    6. This is not to make evil comprehensible. It is only to point out how it can seem attractive – for the evils of a course of action are inapprehensible to an innocent creature, and are to him therefore not at all compelling [and, indeed, are not even actual]; he apprehends only the goods thereof.
    7. A Heaven populated with saints and angels who had witnessed or been evil would be much more likely to result in stable righteousness than a Heaven populated with souls who had never experienced sin at all. Such souls would know well what horrors they avoided by refraining from sin.
  3. Our causal system has members that have Fallen. Lucifer fell, engendering spiritual evil; as a consequence our cosmos then fell, engendering natural evil; so, eventually, Adam fell, engendering human evil. The matter of this world was by these Falls permanently and irremediably deflected from its original, immaculately virtuous course. Unlike God, creatures are all contingent upon other events, and their constitutions are therefore strongly influenced by their predecessors. Only thus can they be causally related to those predecessors. Every one of us is therefore tainted, simply by virtue of our membership in this world. We inherit the influence of our sinful causal inputs. Thus the sins of the fathers are visited upon their sons, to the seventh generation. Such is Original Sin. This inheritance is inescapable. It goes along with the causal coherence that alone makes a world a world. The only way to prevent this inheritance is to unmake the world. And, NB: to unmake a single sinful act, to prevent a single one of its dire consequences – for the world at large, or for the future of the sinner himself – is to unravel the whole causal order.
  4. To unmake the world would itself be a very great evil. Genesis makes this pretty clear. God promised Noah that he would never again simply destroy evil. Rather, he would work with it. The world would be allowed, indeed enabled, to run its course, to work its way. God would support that, and work with it. At the Omega, He will nevertheless still be all in all. He will not be gainsayed – how could that be possible, mutatis mutandis? – He will work his will, despite creaturely evil, indeed by way of creaturely evil.
  5. So, it makes no sense for us to complain about the evil God allows. The only way he could prevent that evil altogether would be to prevent our existence in the first place.

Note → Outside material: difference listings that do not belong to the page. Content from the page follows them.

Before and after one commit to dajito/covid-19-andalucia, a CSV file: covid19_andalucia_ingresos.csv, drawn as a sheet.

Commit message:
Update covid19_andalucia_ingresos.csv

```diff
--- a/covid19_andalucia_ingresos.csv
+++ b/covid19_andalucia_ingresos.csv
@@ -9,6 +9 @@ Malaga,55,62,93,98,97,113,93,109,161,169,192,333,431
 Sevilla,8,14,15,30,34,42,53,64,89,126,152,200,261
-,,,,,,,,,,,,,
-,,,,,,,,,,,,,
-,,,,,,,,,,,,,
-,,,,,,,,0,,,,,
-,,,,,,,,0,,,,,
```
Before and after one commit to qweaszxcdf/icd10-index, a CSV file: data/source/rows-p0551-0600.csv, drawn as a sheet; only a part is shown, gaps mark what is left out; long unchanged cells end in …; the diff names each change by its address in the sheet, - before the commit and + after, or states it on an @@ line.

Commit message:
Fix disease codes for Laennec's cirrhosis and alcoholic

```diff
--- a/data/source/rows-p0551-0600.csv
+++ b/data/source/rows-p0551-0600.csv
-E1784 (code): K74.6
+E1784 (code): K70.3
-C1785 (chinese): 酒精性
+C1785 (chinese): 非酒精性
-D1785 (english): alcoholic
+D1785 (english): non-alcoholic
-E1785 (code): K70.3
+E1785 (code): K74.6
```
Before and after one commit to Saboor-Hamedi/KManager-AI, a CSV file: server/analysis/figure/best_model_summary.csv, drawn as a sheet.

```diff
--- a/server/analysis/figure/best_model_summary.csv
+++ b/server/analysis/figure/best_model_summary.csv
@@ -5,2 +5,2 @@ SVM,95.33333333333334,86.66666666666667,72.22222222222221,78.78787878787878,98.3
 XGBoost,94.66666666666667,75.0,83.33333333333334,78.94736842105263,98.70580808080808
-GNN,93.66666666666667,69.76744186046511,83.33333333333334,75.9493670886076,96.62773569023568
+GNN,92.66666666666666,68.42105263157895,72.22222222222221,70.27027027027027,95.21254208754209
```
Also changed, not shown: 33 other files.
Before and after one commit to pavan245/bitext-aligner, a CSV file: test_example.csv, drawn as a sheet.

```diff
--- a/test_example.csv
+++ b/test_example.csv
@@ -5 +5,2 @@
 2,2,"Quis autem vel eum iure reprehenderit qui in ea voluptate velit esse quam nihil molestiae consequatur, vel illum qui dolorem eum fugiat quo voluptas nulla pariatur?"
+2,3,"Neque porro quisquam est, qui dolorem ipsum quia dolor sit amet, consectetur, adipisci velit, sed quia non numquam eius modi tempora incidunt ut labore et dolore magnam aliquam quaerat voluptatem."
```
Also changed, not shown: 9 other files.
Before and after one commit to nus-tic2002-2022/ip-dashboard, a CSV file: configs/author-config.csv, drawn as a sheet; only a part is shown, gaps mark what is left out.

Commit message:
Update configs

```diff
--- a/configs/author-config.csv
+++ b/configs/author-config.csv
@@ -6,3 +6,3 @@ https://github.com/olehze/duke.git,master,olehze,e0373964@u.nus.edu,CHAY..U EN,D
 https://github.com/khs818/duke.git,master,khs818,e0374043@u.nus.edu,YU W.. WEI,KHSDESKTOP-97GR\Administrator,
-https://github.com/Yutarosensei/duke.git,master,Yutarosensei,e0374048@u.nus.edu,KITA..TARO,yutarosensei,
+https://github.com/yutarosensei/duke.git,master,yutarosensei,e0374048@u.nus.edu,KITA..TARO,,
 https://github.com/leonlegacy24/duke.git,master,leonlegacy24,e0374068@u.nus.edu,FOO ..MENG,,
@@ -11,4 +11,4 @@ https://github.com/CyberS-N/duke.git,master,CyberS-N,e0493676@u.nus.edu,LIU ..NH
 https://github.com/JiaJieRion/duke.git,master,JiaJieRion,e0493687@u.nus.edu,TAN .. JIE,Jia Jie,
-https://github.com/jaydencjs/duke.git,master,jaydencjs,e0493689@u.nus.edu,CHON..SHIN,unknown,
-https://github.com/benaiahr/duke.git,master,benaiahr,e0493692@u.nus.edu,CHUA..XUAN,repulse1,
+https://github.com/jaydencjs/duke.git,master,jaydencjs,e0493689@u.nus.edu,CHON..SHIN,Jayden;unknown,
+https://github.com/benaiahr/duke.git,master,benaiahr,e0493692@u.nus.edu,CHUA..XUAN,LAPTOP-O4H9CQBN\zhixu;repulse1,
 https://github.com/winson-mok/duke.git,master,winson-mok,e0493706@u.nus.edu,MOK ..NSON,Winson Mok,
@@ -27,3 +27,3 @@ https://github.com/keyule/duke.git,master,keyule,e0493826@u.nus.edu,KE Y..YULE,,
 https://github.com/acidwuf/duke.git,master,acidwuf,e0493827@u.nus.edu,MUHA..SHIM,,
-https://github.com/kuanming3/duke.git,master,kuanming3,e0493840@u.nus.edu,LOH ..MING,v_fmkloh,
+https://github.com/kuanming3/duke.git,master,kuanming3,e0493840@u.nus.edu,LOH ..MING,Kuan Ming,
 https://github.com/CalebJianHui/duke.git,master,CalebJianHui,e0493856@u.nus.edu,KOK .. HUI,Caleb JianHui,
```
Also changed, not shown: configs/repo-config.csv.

Well and good, I suppose. But then I read my immediately precedent comment, and found that it voiced what seems to me an extremely important caveat:

Evil is not merely a “problem” that atheists erect as a way of avoiding the decision of faith. I know this from personal experience with very great evil. The evil that struck my family out of the blue was not at all a problem for my faith, thank Heaven. Indeed, it deepened my faith immeasurably – and not because of the miraculous blessings that we also experienced, but, precisely, because of the tragedy that can never be erased, and that has wounded us all, permanently, forever. Yet I know – I know personally – that there are many other people who, faced with similar sorts of tragedies, lose their faith completely. The spiritual dimension of the problem of evil is orthogonal to the philosophico-theological dimension. When the evil struck us, I became interested in evil as a philosophical puzzle for the first time, and realized that I did not have a good understanding. This happened at the same time that my confidence and trust in God expanded immensely. He was a very present help in trouble.

I now feel that I have a pretty good philosophical and theological handle on the problem of evil. It no longer feels like a mystery to me. And that understanding has almost *nothing to do* with my life as a Christian, or with my relationship with my Father. It’s like the difference between a solid understanding of the physiology of the pain of hitting your thumb with a hammer really hard, and the actual experience of hitting your thumb with a hammer really hard.

But I can see all too well how it might have gone the other way for me. Had I not been fortunate in my catechesis, I might have lost my faith as I sojourned there in the Valley of the Shadow of Death. So, the catechesis is *important.*

I discuss this theodicy using other catechetical approaches here and here.

31 thoughts on “Theodicy

  1. What prevents God from creating creatures whose wills only differ from His own in stupid, trivial ways, like their favorite color? Or – what obligation does God have to create non-God things at all, such that it justifies the immense evils that accompany the existence of creatures? (Couldn’t He by an act of panentheistic self-diversification accomplish much of the same ends?) If actual evil is necessary for “stability” in this sense, is this much actual evil is not – surely a seraphic hypergenius could deduce the necessary lessons from a single white lie?

    (These are not meant to be rhetorical; I presume you have reasonable answers!)

    • Good questions, thanks.

      What prevents God from creating creatures whose wills only differ from His own in stupid, trivial ways, like their favorite color?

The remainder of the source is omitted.